What if the U.S. government gave every American money at birth so they could retire as millionaires?
The New York Times DealBook recently asked a number of business leaders how to fix America. The suggestion for so-called birthright funds was from hedge fund manager and activist investor Bill Ackman, chief executive of Pershing Square Capital Management.
“Birthright funds would be invested at birth in zero-cost equity index funds; be prohibited from withdrawal until retirement; and would compound tax-free for 65 years or more,” Ackman suggested in the TImes article. “At historical rates of equity returns of 8% annually, a $6,750 at-birth retirement account — which would cost the government $26 billion annually based on the average number of children born in the U.S each year — would provide retirement assets of more than $1 million at age 65, or $2 million at age 74.”
We decided to ask three of our own experts their opinion of the idea and if it could work. Here’s what they said.
1. The numbers don’t work.
David Blanchett, head of retirement research for Morningstar’s Investment Management Group:
While 8% has been the approximate geometric annual equity return, it doesn’t include inflation. This is a “gimmick” I think a lot of people play to make compound growth seem bigger than it actually is.

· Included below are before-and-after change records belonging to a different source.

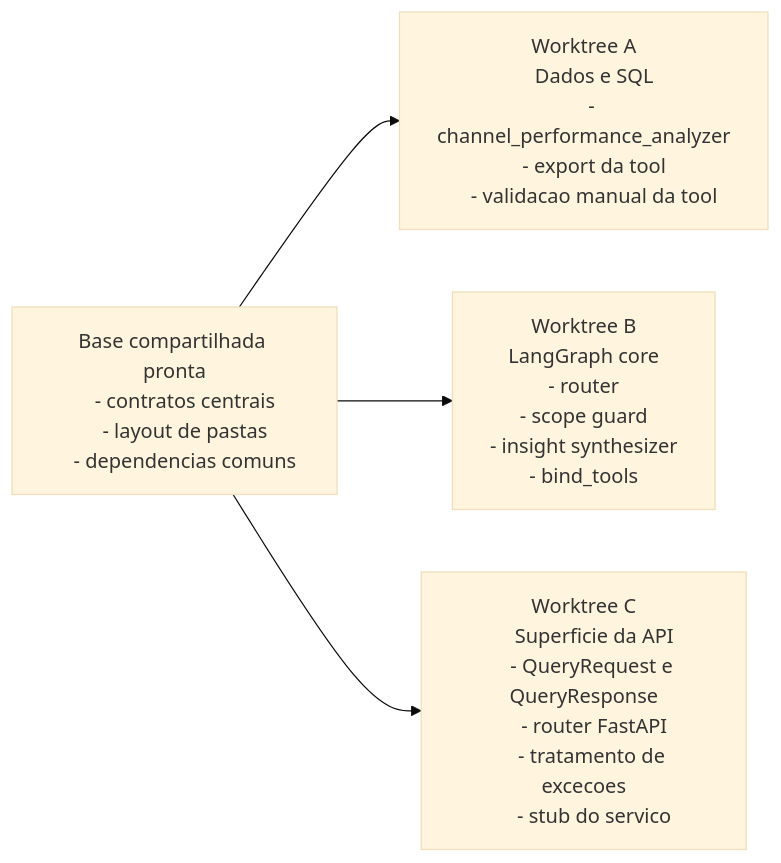
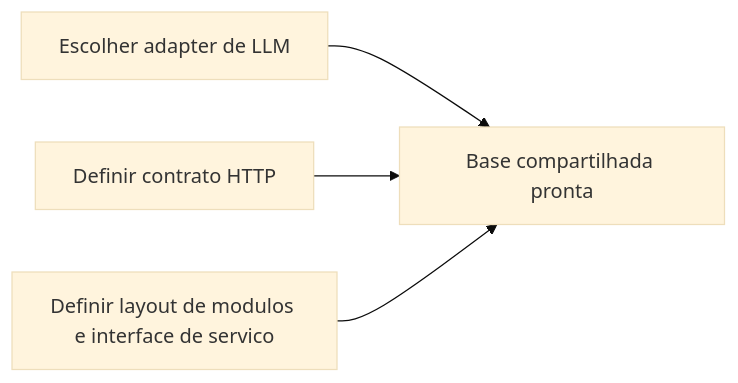
Before and after one commit to Gabriel-Fachini/media-traffic-ai-analyst: the first of 6 diagrams in .specs/parallelization-flows.md, drawn with Mermaid (base theme). The commit also changed other lines of this file and 2 other files, not shown here.

Commit message:
Add channel performance analyzer and update parallelism docs

````diff
--- a/.specs/parallelization-flows.md
+++ b/.specs/parallelization-flows.md
@@ -7,25 +18,6 @@
 ```mermaid
 flowchart LR
-    Base["Base compartilhada pronta
-    - contratos centrais
-    - layout de pastas
-    - dependencias comuns"] --> SQL["Worktree A
-    Dados e SQL
-    - channel_performance_analyzer
-    - export da tool
-    - validacao manual da tool"]
-
-    Base --> Graph["Worktree B
-    LangGraph core
-    - router
-    - scope guard
-    - insight synthesizer
-    - bind_tools"]
-
-    Base --> API["Worktree C
-    Superficie da API
-    - QueryRequest e QueryResponse
-    - router FastAPI
-    - tratamento de excecoes
-    - stub do servico"]
+    BaseA["Escolher adapter de LLM"] --> BaseD["Base compartilhada pronta"]
+    BaseB["Definir contrato HTTP"] --> BaseD
+    BaseC["Definir layout de modulos e interface de servico"] --> BaseD
 ```
````
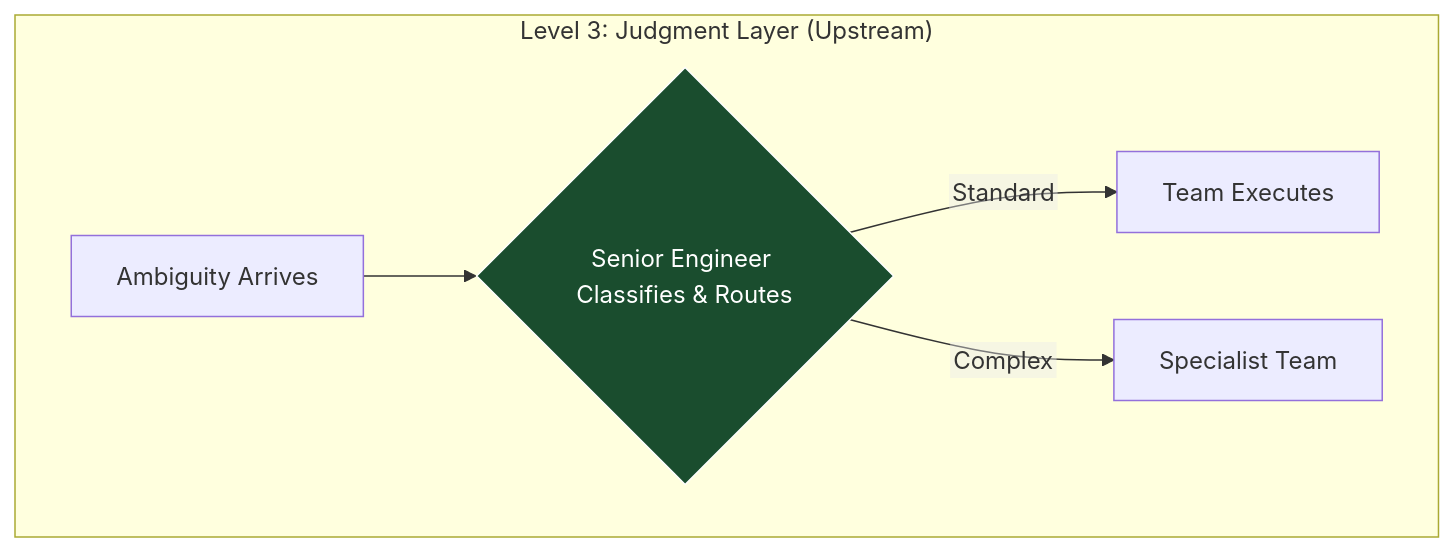
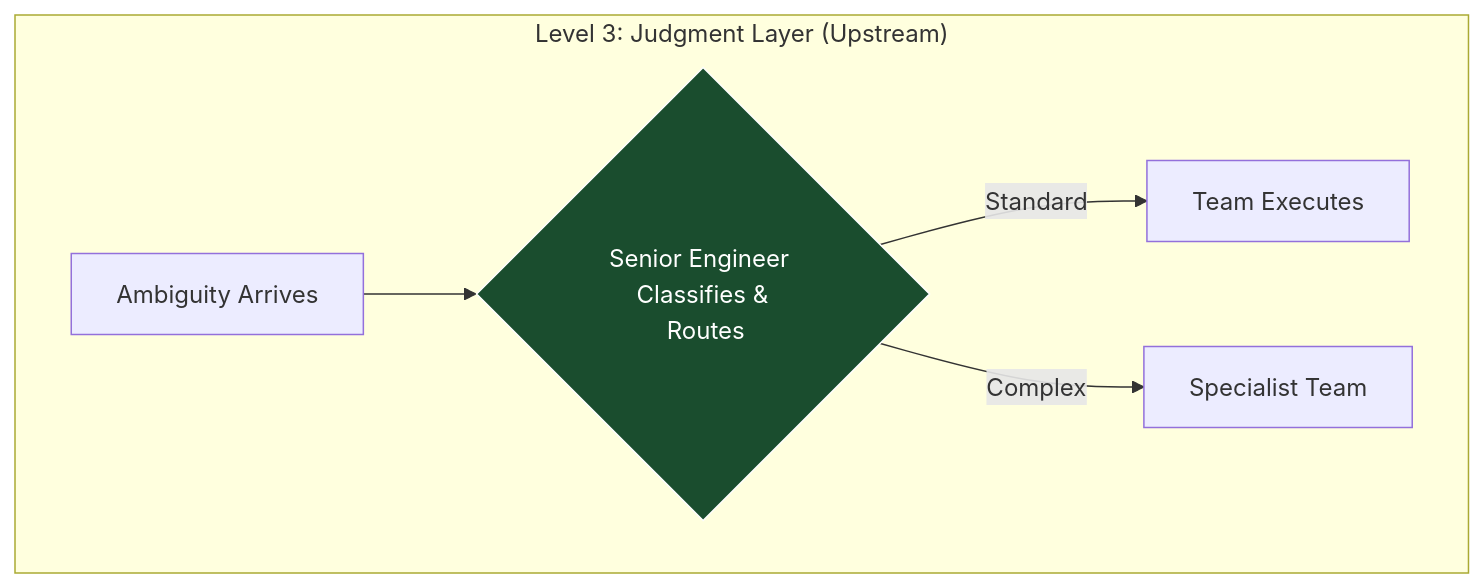
One commit to Shelbournator/thoughts changed the third of 3 diagrams in _posts/2026-04-29-the-attending-architect.md. Above: the diagram before and after it, drawn with Mermaid. The commit also changed other lines of this file, not shown here.

````diff
--- a/_posts/2026-04-29-the-attending-architect.md
+++ b/_posts/2026-04-29-the-attending-architect.md
@@ -117,11 +115,10 @@
 ```mermaid
-%%{init: {"flowchart": {"htmlLabels": false}} }%%
 graph TD
     subgraph "Level 3: Judgment Layer (Upstream)"
-        J1["Ambiguity Arrives"] --> J2{"Senior Engineer Classifies & Routes"}
+        J1["Ambiguity Arrives"] --> J2{"Senior Engineer Classifies &<br> Routes"}
         J2 -->|Standard| J3["Team Executes"]
         J2 -->|Complex| J4["Specialist Team"]
     end
 
     style J2 fill:#1a4d2e,stroke:#fff,color:#fff
 ```
````
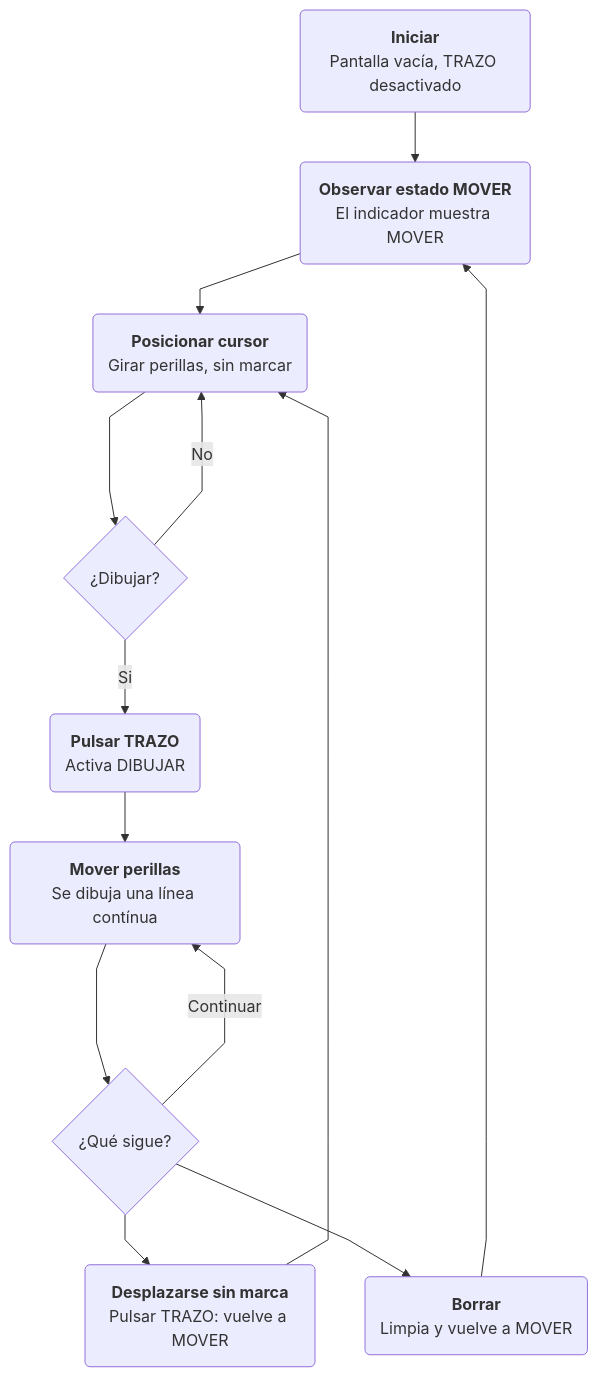
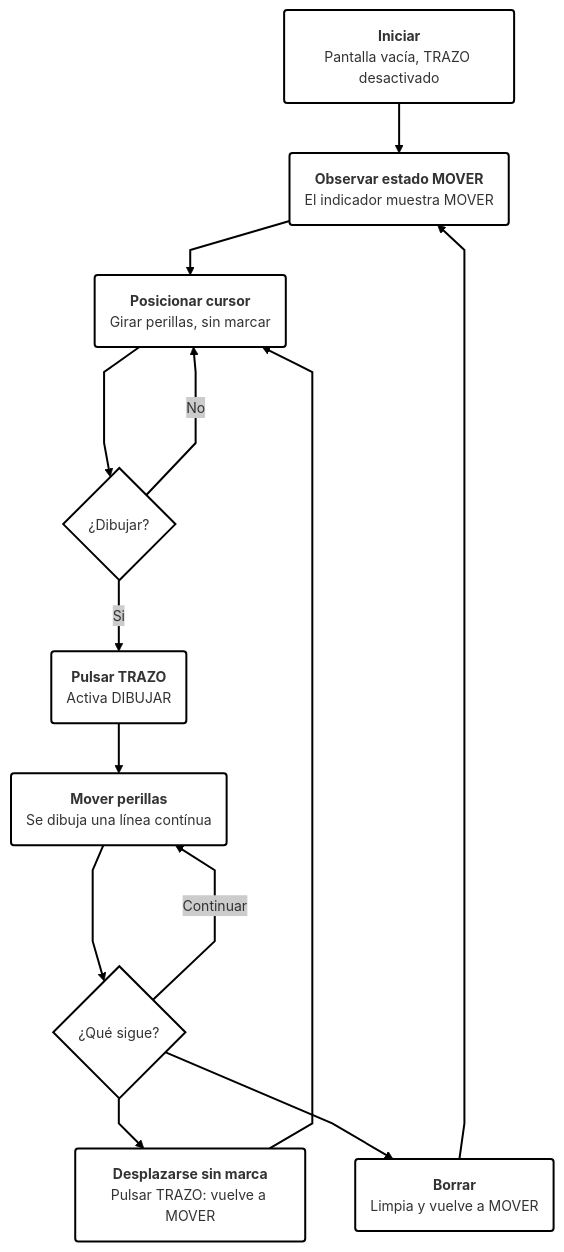
Before and after one commit to Anaisbmg/dis8645-2026-2-procesos-2: the second of 3 diagrams in 22-sz-mada/sesion-11a/README.md, drawn with Mermaid. The commit also changed other lines of this file, not shown here.

Commit message:
Change Mermaid theme settings in README.md
Updated the Mermaid diagram themes in the README file.

````diff
--- a/22-sz-mada/sesion-11a/README.md
+++ b/22-sz-mada/sesion-11a/README.md
@@ -37,21 +37,21 @@
 ```mermaid
-%%{ init : { "theme" : "default", "flowchart" : { "curve" : "linear" }}}%%
+%%{ init : { "theme" : "neo", "flowchart" : { "curve" : "linear" }}}%%
 %%                                ^^^^^^^^^^^^^^^^^^^^^^^^^^^^^^^^^^^^
 
 flowchart TD
 
 %%==============================================================================
 
 A(<b>Iniciar</b>\nPantalla vacía, TRAZO desactivado)-->B(<b>Observar estado MOVER</b>\nEl indicador muestra MOVER);
 B-->C(<b>Posicionar cursor</b>\nGirar perillas, sin marcar);
 C-->D{¿Dibujar?};
 D-->|Si|E(<b>Pulsar TRAZO</b>\n Activa DIBUJAR);
 E-->F(<b>Mover perillas</b>\nSe dibuja una línea contínua);
 F-->G{¿Qué sigue?};
 G-->H(<b>Desplazarse sin marca</b>\nPulsar TRAZO: vuelve a MOVER);
 D--->|No|C;
 H-->C;
 G--->|Continuar|F;
 G-->I(<b>Borrar</b>\nLimpia y vuelve a MOVER);
 I-->B;
 ```
````
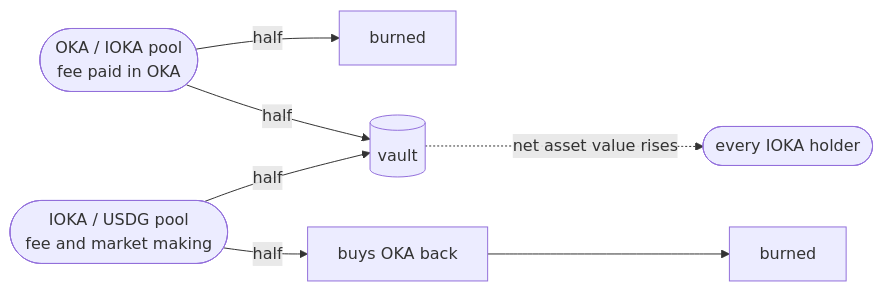
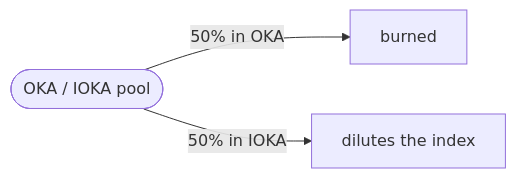
The second of 3 diagrams in concepts/tokens.mdx (8digitsLabs/docs), drawn with Mermaid before and after one commit. The commit also changed other lines of this file and 9 other files, not shown here.

````diff
--- a/concepts/tokens.mdx
+++ b/concepts/tokens.mdx
@@ -88,9 +78,5 @@
 ```mermaid
 flowchart LR
-  P1(["OKA / IOKA pool<br/>fee paid in OKA"]) -->|"half"| BURN1["burned"]
-  P1 -->|"half"| VAULT[("vault")]
-  P2(["IOKA / USDG pool<br/>fee and market making"]) -->|"half"| BUY["buys OKA back"]
-  P2 -->|"half"| VAULT
-  BUY --> BURN2["burned"]
-  VAULT -.->|"net asset value rises"| HOLD(["every IOKA holder"])
+  P1(["OKA / IOKA pool"]) -->|"50% in OKA"| BURN["burned"]
+  P1 -->|"50% in IOKA"| DIL["dilutes the index"]
 ```
````
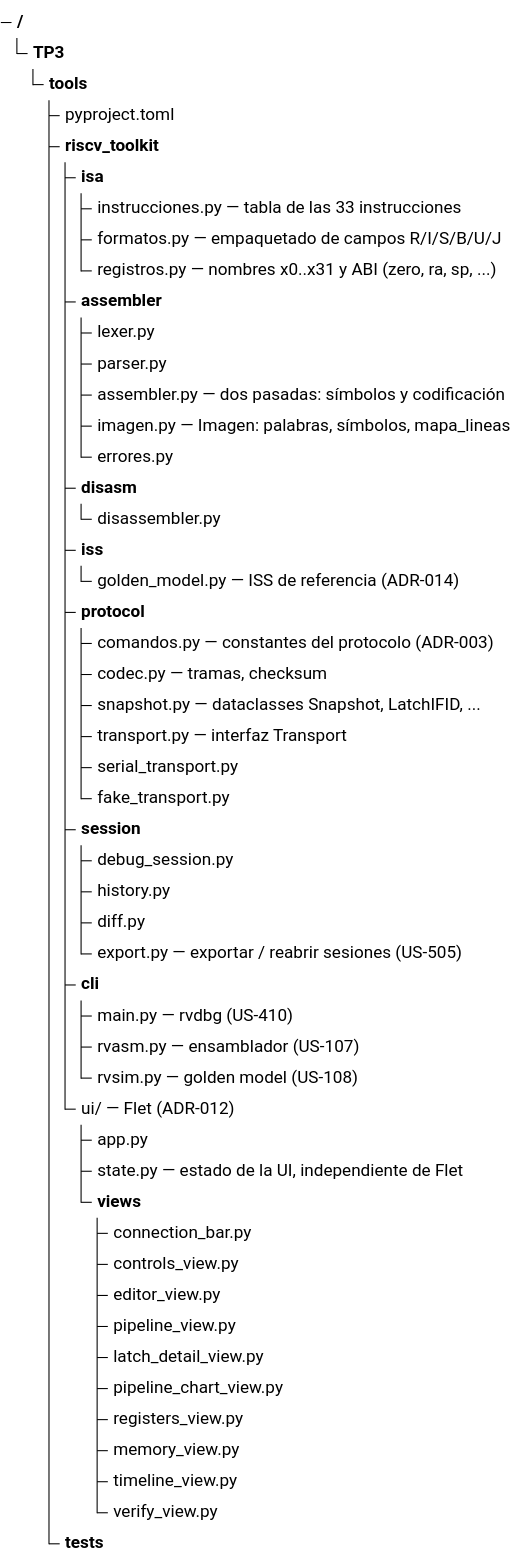
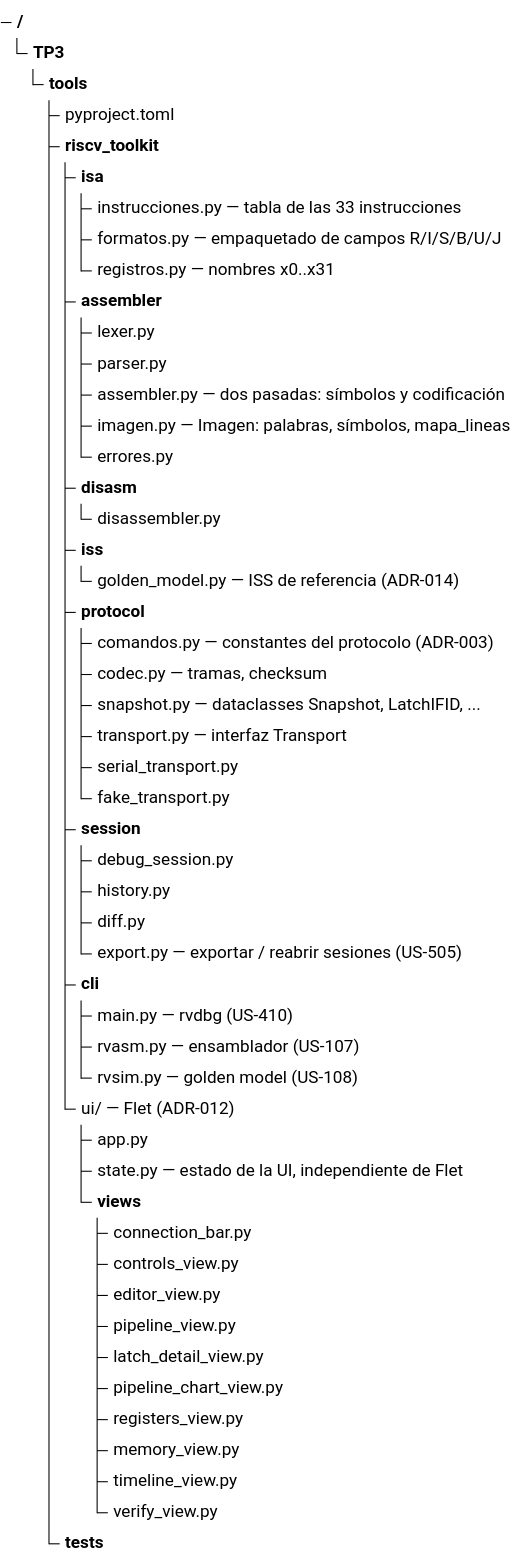
One commit to nicopinera/tps-arqui changed the second of 47 diagrams in docs/PRD-pipeline-riscv.md. Above: the diagram before and after it, drawn with Mermaid. The commit also changed other lines of this file and 5 other files, not shown here.

Commit message:
docs: No es necesario nombrar a los registros en formato ABI por ende se elimina por simplicidad

````diff
--- a/docs/PRD-pipeline-riscv.md
+++ b/docs/PRD-pipeline-riscv.md
@@ -270,52 +270,52 @@
 ```mermaid
 treeView-beta
     "TP3/"
         "tools/"
             "pyproject.toml"
             "riscv_toolkit/"
                 "isa/"
                     "instrucciones.py — tabla de las 33 instrucciones"
                     "formatos.py — empaquetado de campos R/I/S/B/U/J"
-                    "registros.py — nombres x0..x31 y ABI (zero, ra, sp, ...)"
+                    "registros.py — nombres x0..x31"
                 "assembler/"
                     "lexer.py"
                     "parser.py"
                     "assembler.py — dos pasadas: símbolos y codificación"
                     "imagen.py — Imagen: palabras, símbolos, mapa_lineas"
                     "errores.py"
                 "disasm/"
                     "disassembler.py"
                 "iss/"
                     "golden_model.py — ISS de referencia (ADR-014)"
                 "protocol/"
                     "comandos.py — constantes del protocolo (ADR-003)"
                     "codec.py — tramas, checksum"
                     "snapshot.py — dataclasses Snapshot, LatchIFID, ..."
                     "transport.py — interfaz Transport"
                     "serial_transport.py"
                     "fake_transport.py"
                 "session/"
                     "debug_session.py"
                     "history.py"
                     "diff.py"
                     "export.py — exportar / reabrir sesiones (US-505)"
                 "cli/"
                     "main.py — rvdbg (US-410)"
                     "rvasm.py — ensamblador (US-107)"
                     "rvsim.py — golden model (US-108)"
                 "ui/ — Flet (ADR-012)"
                     "app.py"
                     "state.py — estado de la UI, independiente de Flet"
                     "views/"
                         "connection_bar.py"
                         "controls_view.py"
                         "editor_view.py"
                         "pipeline_view.py"
                         "latch_detail_view.py"
                         "pipeline_chart_view.py"
                         "registers_view.py"
                         "memory_view.py"
                         "timeline_view.py"
                         "verify_view.py"
             "tests/"
 ```
````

People spend money in “real” terms and therefore it’s important to incorporate inflation when doing any kind of financial projection (especially over a really long time period). Inflation has been about 3% a year historically in the United States. This would drop the real return (or after-inflation return) to 5%.
Over 65 years that would result in $6,750 growing to closer to $160,919. It would take an at-birth contribution of around $42,000 to get to $1 million assuming a 5% return.
Also, it’s not clear that historical returns on equities are going to be realistic going forward. Average 10-year government bond yields have been around 5% and they are closer to 1% today. If I had to guess, you’d be lucky to get that $6,750 to grow to $100,000, in today’s dollars, over 65 years, versus the eye-popping number that Ackman is going with.
But let’s assume his numbers are correct. Just giving everyone $1 million at retirement isn’t a very efficient solution and would create its own issues. People don’t really do a good job spending down wealth at retirement and so we need to focus on increasing “pension-like” income in retirement versus savings.